*Required action*: Set down the records exactly as they stand, except for any pictures, which you should omit.

Web interface edit records
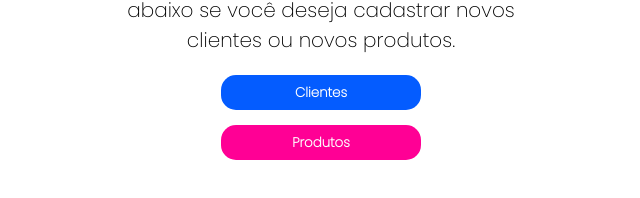
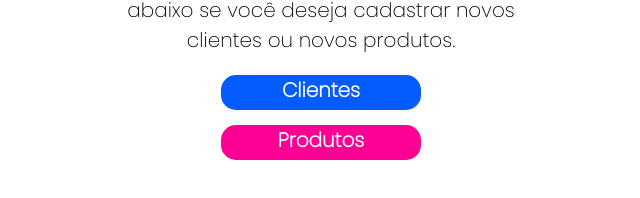
Before and after one commit to kelvinteixeira/E-commerce-Hiring-Coders-Project, a React (Create React App) app: page / in a window 1280 px wide. Shown: the part 466-664 px from the top of the page, without its empty margins (319-959 px from the left). Built offline with nearby package versions, Linux system fonts and the light colour scheme.

Commit message:
Rotas definadas nos botões da Home

```diff
--- a/src/pages/Home.js
+++ b/src/pages/Home.js
@@ -1,16 +1,18 @@
 import React from 'react'
+import { Link } from 'react-router-dom'
 import '../style.css'
 import Logo from '../assets/Vtex-logo.png'
 
 export default function Home() {
+
    return (
       <div className="card-container">
          <div className="card-content">
             <img className="logo" src={Logo} alt="logo-vtex"></img>
             <h2>Gestão de Cadastros</h2>
             <p>Sistema exclusivo para o gerenciamento de cadastro, escolha abaixo se você deseja cadastrar novos clientes ou novos produtos.</p>
-            <button className="card-button-client">Clientes</button>
-            <button className="card-button-product">Produtos</button>
+            <Link className="card-button-client" to="/clients" >Clientes</Link>
+            <Link className="card-button-product" to="/products" >Produtos</Link>
          </div>
       </div>
 
--- a/src/routes.js
+++ b/src/routes.js
@@ -2,7 +2,7 @@ import React from 'react'
 import { Route, Switch, BrowserRouter } from 'react-router-dom'
 
 import Home from  './pages/Home'
-import SingIn from './pages/SingIn'
+import Clients from './pages/Clients'
 import Products from './pages/Product'
 
 
@@ -11,7 +11,7 @@ export default function Router() {
       <BrowserRouter>
          <Switch>
             <Route path='/' exact component={Home}></Route>
-            <Route path='/clients' exact component={SingIn}></Route>
+            <Route path='/clients' exact component={Clients}></Route>
             <Route path='/products' exact component={Products}></Route>
          </Switch>
       </BrowserRouter>
--- a/src/style.css
+++ b/src/style.css
@@ -50,6 +50,7 @@ body {
    color: white;
    cursor: pointer;
    transition: ease-in-out 0.4s;
+   text-decoration: none;
 }
 
 .card-button-product {
@@ -66,6 +67,7 @@ body {
    color: white;
    cursor: pointer;
    transition: ease-in-out 0.4s;
+   text-decoration: none;
 }
 
 .card-button-client:hover {
```
Also changed, not shown: src/pages/Clients.js (renamed from src/pages/SingIn.js).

*Result of the task*:
Before and after one commit to kelvinteixeira/E-commerce-Hiring-Coders-Project, a React (Create React App) app: page / in a window 1280 px wide. Shown: the part 466-664 px from the top of the page, without its empty margins (319-959 px from the left). Built offline with nearby package versions, Linux system fonts and the light colour scheme.

Commit message:
Rotas definadas nos botões da Home

```diff
--- a/src/pages/Home.js
+++ b/src/pages/Home.js
@@ -1,16 +1,18 @@
 import React from 'react'
+import { Link } from 'react-router-dom'
 import '../style.css'
 import Logo from '../assets/Vtex-logo.png'
 
 export default function Home() {
+
    return (
       <div className="card-container">
          <div className="card-content">
             <img className="logo" src={Logo} alt="logo-vtex"></img>
             <h2>Gestão de Cadastros</h2>
             <p>Sistema exclusivo para o gerenciamento de cadastro, escolha abaixo se você deseja cadastrar novos clientes ou novos produtos.</p>
-            <button className="card-button-client">Clientes</button>
-            <button className="card-button-product">Produtos</button>
+            <Link className="card-button-client" to="/clients" >Clientes</Link>
+            <Link className="card-button-product" to="/products" >Produtos</Link>
          </div>
       </div>
 
--- a/src/routes.js
+++ b/src/routes.js
@@ -2,7 +2,7 @@ import React from 'react'
 import { Route, Switch, BrowserRouter } from 'react-router-dom'
 
 import Home from  './pages/Home'
-import SingIn from './pages/SingIn'
+import Clients from './pages/Clients'
 import Products from './pages/Product'
 
 
@@ -11,7 +11,7 @@ export default function Router() {
       <BrowserRouter>
          <Switch>
             <Route path='/' exact component={Home}></Route>
-            <Route path='/clients' exact component={SingIn}></Route>
+            <Route path='/clients' exact component={Clients}></Route>
             <Route path='/products' exact component={Products}></Route>
          </Switch>
       </BrowserRouter>
--- a/src/style.css
+++ b/src/style.css
@@ -50,6 +50,7 @@ body {
    color: white;
    cursor: pointer;
    transition: ease-in-out 0.4s;
+   text-decoration: none;
 }
 
 .card-button-product {
@@ -66,6 +67,7 @@ body {
    color: white;
    cursor: pointer;
    transition: ease-in-out 0.4s;
+   text-decoration: none;
 }
 
 .card-button-client:hover {
```
Also changed, not shown: src/pages/Clients.js (renamed from src/pages/SingIn.js).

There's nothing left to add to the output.